De Villiers reiterated his stance in an interview with the Weekend Argus, stating that he doesn’t want to pick South Africans based abroad. De Villiers feels that for these players to be role models, they have to play Super Rugby and expose themselves to the South African public.
Keo.co.za’s information is the foreign policy is not set in stone and that it’s the coach’s prerogative to pick players whether they are based in South Africa or not. Last year, Steyn was released from the Sharks and SA Rugby before the Tri-Nations commenced in July. Essentially, Steyn started five of the six Tests, Tests the Springboks won, as a foreign-based player.
Steyn was later ignored when De Villiers selected his squad to tour Europe. It must be noted that when the Boks were hit by injury later in the tour, De Villiers called up the Ireland-based trio of Jean de Villiers, CJ van der Linde and BJ Botha. The Bok coach explained the move as one of convenience, but again stressed that players should be based in South Africa if they wanted to play in the World Cup.
The home nations, France and Argentina are free to pick players based in other countries, but the Sanzar nations refuse to allow their players to compete in foreign competitions. South Africa, Australia and New Zealand are scared that the relaxing of this rule would witness a mass departure as top players venture abroad to take up lucrative contracts that the southern unions just can’t match.
While an exodus may affect the domestic competitions in these countries and the standard of Super Rugby, it should have no bearing on Test selection. European clubs usually release their top players for Tests, and Racing has already granted Steyn the freedom to fly back to South Africa if the Boks pick him.
In 2008, De Villiers picked John Smit (Clermont), Victor Matfield (Toulon), Percy Montgomery (Perpignan) and Butch James (Bath). The first three completed a move back to South Africa and signed contracts with local unions, while James returned to Bath after the Tri-Nations. Springbok rugby benefited from the return of Smit, Matfield and Montgomery, but lost something with the exclusion of James.
The Bok flyhalf hasn’t been used since, and his re-signing with Bath and the Bok coach’s rigid stance suggest he won’t come into the World Cup reckoning, unless of course, something or somebody gives.
Steyn’s contracted for three seasons at Racing, and is available to the Boks but not to a South African franchise until after the World Cup. Ruan Pienaar could also move to Ulster at the end of 2010, a move that will place his World Cup ambitions in jeopardy.
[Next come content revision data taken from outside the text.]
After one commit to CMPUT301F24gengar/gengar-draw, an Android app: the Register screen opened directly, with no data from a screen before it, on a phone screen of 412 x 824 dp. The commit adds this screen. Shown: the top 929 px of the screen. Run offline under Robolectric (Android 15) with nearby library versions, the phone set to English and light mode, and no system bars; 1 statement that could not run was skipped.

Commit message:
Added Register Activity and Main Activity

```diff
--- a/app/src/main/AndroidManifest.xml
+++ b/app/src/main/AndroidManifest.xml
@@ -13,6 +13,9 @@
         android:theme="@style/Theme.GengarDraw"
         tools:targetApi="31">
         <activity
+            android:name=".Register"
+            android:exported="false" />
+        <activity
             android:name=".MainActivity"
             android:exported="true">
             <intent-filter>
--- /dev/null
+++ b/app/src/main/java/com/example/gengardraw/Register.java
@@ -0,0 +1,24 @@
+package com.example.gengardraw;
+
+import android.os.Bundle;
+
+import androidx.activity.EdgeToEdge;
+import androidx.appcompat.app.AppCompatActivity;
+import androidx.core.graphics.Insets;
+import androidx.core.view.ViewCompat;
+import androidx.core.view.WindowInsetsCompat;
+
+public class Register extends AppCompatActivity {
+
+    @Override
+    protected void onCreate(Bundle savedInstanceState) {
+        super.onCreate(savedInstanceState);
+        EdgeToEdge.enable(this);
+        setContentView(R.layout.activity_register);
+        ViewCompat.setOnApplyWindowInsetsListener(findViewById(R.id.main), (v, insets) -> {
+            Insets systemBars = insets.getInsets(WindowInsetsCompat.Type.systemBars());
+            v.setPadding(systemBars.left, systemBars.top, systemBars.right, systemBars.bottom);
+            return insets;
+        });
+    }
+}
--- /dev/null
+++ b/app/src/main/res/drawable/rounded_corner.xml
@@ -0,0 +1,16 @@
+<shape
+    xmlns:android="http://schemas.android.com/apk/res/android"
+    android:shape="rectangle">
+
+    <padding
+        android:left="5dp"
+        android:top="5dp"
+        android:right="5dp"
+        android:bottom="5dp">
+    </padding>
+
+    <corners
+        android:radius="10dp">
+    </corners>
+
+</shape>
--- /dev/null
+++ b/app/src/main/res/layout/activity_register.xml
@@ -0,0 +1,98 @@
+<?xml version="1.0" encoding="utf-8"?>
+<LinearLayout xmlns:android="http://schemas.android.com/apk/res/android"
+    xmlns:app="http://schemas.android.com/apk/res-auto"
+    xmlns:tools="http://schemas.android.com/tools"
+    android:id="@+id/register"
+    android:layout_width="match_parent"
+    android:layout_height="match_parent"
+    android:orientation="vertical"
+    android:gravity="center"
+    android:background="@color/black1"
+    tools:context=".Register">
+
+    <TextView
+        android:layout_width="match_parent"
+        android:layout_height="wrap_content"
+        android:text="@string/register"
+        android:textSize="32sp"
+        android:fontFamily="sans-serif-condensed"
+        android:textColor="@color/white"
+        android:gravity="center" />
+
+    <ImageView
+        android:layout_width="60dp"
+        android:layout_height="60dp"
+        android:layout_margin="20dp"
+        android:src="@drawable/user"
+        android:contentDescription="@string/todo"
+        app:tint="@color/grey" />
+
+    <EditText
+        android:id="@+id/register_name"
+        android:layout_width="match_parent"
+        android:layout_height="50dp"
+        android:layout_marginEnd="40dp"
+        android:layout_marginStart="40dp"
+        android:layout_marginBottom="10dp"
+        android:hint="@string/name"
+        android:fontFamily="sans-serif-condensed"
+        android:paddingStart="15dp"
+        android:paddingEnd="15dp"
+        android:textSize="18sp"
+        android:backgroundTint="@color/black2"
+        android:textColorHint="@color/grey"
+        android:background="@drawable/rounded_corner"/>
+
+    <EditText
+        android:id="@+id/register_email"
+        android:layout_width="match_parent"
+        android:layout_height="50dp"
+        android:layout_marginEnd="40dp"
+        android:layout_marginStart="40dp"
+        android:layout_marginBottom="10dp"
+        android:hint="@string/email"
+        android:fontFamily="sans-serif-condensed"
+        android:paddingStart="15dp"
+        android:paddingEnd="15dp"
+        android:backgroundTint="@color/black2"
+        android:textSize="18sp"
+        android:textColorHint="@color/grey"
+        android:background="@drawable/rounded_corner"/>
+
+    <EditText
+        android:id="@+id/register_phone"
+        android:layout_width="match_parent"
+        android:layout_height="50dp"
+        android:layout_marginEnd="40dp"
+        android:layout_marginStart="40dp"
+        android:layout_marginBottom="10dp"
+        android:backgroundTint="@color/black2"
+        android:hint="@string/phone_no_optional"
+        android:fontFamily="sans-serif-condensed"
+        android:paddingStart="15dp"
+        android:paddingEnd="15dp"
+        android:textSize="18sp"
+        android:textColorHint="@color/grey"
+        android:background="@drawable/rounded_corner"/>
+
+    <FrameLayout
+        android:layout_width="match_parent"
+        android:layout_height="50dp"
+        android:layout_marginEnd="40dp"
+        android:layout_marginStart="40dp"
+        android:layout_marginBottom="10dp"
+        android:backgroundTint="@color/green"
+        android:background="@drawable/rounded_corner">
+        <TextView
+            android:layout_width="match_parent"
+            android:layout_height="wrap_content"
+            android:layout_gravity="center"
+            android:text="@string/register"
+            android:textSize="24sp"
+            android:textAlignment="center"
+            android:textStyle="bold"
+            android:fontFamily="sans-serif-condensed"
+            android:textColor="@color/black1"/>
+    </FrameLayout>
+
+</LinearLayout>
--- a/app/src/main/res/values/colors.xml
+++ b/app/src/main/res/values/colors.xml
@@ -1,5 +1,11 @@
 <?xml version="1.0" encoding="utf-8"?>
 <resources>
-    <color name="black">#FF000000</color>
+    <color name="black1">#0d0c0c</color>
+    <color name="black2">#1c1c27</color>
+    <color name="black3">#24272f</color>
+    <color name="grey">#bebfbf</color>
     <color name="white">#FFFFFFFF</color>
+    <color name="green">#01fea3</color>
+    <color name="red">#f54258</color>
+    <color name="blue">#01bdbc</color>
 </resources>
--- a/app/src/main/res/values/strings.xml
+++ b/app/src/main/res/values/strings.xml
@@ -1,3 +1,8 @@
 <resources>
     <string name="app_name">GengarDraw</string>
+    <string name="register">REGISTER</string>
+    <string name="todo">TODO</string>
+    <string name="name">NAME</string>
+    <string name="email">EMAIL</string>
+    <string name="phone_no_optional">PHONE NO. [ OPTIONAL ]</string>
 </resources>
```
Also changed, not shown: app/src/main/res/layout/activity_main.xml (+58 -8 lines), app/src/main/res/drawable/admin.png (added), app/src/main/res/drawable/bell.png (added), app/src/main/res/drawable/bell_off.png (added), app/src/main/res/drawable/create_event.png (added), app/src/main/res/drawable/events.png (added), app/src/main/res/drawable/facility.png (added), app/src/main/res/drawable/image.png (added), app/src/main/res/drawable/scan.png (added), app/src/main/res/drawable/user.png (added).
Last year, Saru Regan Hoskins told this website the foreign policy wasn’t so much a rule as a guideline, and that one or two players based elsewhere could be considered for Test selection. If you need to maintain some sort of control, why not establish a finite number or quota of foreign-based players? This would prevent a mass exodus, but allow top players some opportunity to expand their horizons and earn some Euros.
Professional sportsmen want to represent their country, but they also want to make the most of their gifts in a limited time-frame. De Villiers and the South African administration need to ask themselves why a player can’t be a role model if he is playing at an overseas club, and why exposure in the green and gold is not enough to inspire South Africa’s youth.
If it’s a matter of making an exception to the rule, then by all means make it. Steyn has proved invaluable to the Bok cause after winning the World Cup, beating the British & Irish Lions and capturing the Tri-Nations title. It’s clear that he still has something to offer the Boks, so there’s no logical reason to punish him for playing his domestic rugby in the Top 14.
By Jon Cardinelli